Transfer: This is a technique of projecting positive or negative qualities (praise or blame) of a person, entity, object, or value (an individual, group, organization, nation, patriotism, etc.) to another in order to make the second more acceptable or to discredit it. This technique is generally used to transfer blame from one member of a conflict to another. It evokes an emotional response which stimulates the target to identify with recognized authorities.
Oversimplification: Favorable generalities are used to provide simple answers to complex social, political, economic, or military problems.
Common man: The "plain folks" or "common man" approach attempts to convince the audience that the propagandist's positions reflect the common sense of the people. It is designed to win the confidence of the audience by communicating in the common manner and style of the audience. Propagandists use ordinary language and mannerisms (and clothes in face-to-face and audiovisual communications) in attempting to identify their point of view with that of the average person.
Testimonial: Testimonials are quotations, in or out of context, especially cited to support or reject a given policy, action, program, or personality. The reputation or the role (expert, respected public figure, etc.) of the individual giving the statement is exploited. The testimonial places the official sanction of a respected person or authority on a propaganda message. This is done in an effort to cause the target audience to identify itself with the authority or to accept the authority's opinions and beliefs as its own. See also, damaging quotation
Stereotyping or Labeling: This technique attempts to arouse prejudices in an audience by labeling the object of the propaganda campaign as something the target audience fears, hates, loathes, or finds undesirable. For instance, reporting on a foreign country or social group may focus on the stereotypical traits that the reader expects, even though they are far from being representative of the whole country or group; such reporting often focuses on the anecdotal.
Scapegoating: Assigning blame to an individual or group that isn't really responsible, thus alleviating feelings of guilt from responsible parties and/or distracting attention from the need to fix the problem for which blame is being assigned.
Virtue words: These are words in the value system of the target audience which tend to produce a positive image when attached to a person or issue. Peace, happiness, security, wise leadership, freedom, etc., are virtue words.

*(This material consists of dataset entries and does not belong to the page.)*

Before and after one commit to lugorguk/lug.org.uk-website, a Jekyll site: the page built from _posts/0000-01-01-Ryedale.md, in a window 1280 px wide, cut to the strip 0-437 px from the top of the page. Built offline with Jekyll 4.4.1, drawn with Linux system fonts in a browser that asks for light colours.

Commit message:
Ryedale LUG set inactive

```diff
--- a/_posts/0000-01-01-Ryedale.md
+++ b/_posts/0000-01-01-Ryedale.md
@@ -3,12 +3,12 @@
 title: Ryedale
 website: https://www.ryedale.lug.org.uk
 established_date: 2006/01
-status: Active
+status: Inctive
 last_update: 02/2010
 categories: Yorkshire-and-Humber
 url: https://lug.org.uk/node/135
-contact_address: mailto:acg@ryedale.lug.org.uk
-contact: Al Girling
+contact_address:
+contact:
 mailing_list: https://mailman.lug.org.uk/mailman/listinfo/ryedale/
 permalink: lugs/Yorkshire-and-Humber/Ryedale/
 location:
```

Slogans: A slogan is a brief striking phrase that may include labeling and stereotyping. If ideas can be sloganized, they should be, as good slogans are self-perpetuating memes.

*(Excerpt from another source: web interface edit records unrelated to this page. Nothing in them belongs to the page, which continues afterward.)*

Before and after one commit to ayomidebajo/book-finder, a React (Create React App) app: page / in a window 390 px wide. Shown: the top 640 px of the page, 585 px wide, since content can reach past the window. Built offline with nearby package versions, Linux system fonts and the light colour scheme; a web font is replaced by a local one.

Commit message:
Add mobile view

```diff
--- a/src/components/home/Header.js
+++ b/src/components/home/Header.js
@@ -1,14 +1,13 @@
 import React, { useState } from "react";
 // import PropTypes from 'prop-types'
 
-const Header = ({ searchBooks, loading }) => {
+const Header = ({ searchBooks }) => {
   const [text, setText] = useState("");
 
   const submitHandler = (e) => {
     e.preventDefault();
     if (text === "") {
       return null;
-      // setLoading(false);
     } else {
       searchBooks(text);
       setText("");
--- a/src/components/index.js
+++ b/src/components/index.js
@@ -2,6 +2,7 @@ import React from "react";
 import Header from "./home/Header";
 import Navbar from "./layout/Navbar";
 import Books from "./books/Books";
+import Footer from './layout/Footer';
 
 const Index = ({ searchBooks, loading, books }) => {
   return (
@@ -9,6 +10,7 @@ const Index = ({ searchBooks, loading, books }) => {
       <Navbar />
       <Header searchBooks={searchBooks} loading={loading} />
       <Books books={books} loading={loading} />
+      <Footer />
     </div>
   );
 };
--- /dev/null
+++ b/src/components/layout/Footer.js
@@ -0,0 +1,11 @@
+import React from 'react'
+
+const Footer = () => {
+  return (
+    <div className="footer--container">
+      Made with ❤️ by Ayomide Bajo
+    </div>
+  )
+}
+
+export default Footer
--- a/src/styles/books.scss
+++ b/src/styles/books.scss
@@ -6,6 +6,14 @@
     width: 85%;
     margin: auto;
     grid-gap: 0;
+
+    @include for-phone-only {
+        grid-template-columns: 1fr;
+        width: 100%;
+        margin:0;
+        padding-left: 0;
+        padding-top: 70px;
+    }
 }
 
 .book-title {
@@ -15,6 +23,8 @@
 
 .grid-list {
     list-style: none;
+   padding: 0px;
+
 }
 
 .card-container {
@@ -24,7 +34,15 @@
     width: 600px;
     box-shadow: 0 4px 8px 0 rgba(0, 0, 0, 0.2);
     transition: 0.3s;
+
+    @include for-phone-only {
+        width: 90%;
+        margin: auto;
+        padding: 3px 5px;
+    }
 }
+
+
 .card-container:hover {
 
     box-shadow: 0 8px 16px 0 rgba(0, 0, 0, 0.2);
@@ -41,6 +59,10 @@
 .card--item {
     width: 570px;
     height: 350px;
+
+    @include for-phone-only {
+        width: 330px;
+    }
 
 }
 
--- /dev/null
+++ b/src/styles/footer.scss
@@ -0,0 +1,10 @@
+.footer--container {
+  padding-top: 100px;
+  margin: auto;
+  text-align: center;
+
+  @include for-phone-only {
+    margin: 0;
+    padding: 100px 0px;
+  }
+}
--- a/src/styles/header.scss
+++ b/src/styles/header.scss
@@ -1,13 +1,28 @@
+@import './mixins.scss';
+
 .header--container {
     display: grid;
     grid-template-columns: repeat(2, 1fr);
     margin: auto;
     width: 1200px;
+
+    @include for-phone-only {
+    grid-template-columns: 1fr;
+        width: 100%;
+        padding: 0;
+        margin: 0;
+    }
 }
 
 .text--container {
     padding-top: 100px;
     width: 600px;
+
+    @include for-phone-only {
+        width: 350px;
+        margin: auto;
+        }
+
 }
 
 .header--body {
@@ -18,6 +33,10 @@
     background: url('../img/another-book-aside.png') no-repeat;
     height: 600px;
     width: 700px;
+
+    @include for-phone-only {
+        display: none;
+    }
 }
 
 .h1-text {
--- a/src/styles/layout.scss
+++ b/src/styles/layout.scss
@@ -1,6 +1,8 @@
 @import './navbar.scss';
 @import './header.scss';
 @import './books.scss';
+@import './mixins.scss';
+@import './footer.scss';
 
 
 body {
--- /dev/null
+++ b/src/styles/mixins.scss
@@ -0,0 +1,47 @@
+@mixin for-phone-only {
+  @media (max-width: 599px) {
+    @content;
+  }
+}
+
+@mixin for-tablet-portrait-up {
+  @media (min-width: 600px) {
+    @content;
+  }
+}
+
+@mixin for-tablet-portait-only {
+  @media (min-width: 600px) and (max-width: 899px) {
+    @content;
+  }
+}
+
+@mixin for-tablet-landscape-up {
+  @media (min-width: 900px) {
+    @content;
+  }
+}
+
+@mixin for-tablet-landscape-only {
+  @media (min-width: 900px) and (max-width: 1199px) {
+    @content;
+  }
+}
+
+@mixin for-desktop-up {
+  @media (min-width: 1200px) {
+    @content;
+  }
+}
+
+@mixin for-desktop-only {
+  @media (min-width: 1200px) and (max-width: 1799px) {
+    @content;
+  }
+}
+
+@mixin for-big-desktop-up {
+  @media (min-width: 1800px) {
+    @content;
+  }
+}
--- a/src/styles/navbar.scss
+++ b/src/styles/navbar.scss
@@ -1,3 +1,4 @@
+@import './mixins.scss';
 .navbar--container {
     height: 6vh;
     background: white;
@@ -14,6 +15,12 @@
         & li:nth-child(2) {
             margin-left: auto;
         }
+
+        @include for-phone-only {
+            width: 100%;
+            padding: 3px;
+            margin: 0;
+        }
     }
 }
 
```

Common methods for transmitting propaganda messages include news reports, government reports, historical revision, junk science, books, leaflets, movies, radio , television , and posters. In the case of radio and television, propaganda can exist on news, current-affairs or talk-show segments, as advertising or public-service announce "spots" or as long-running advertorials.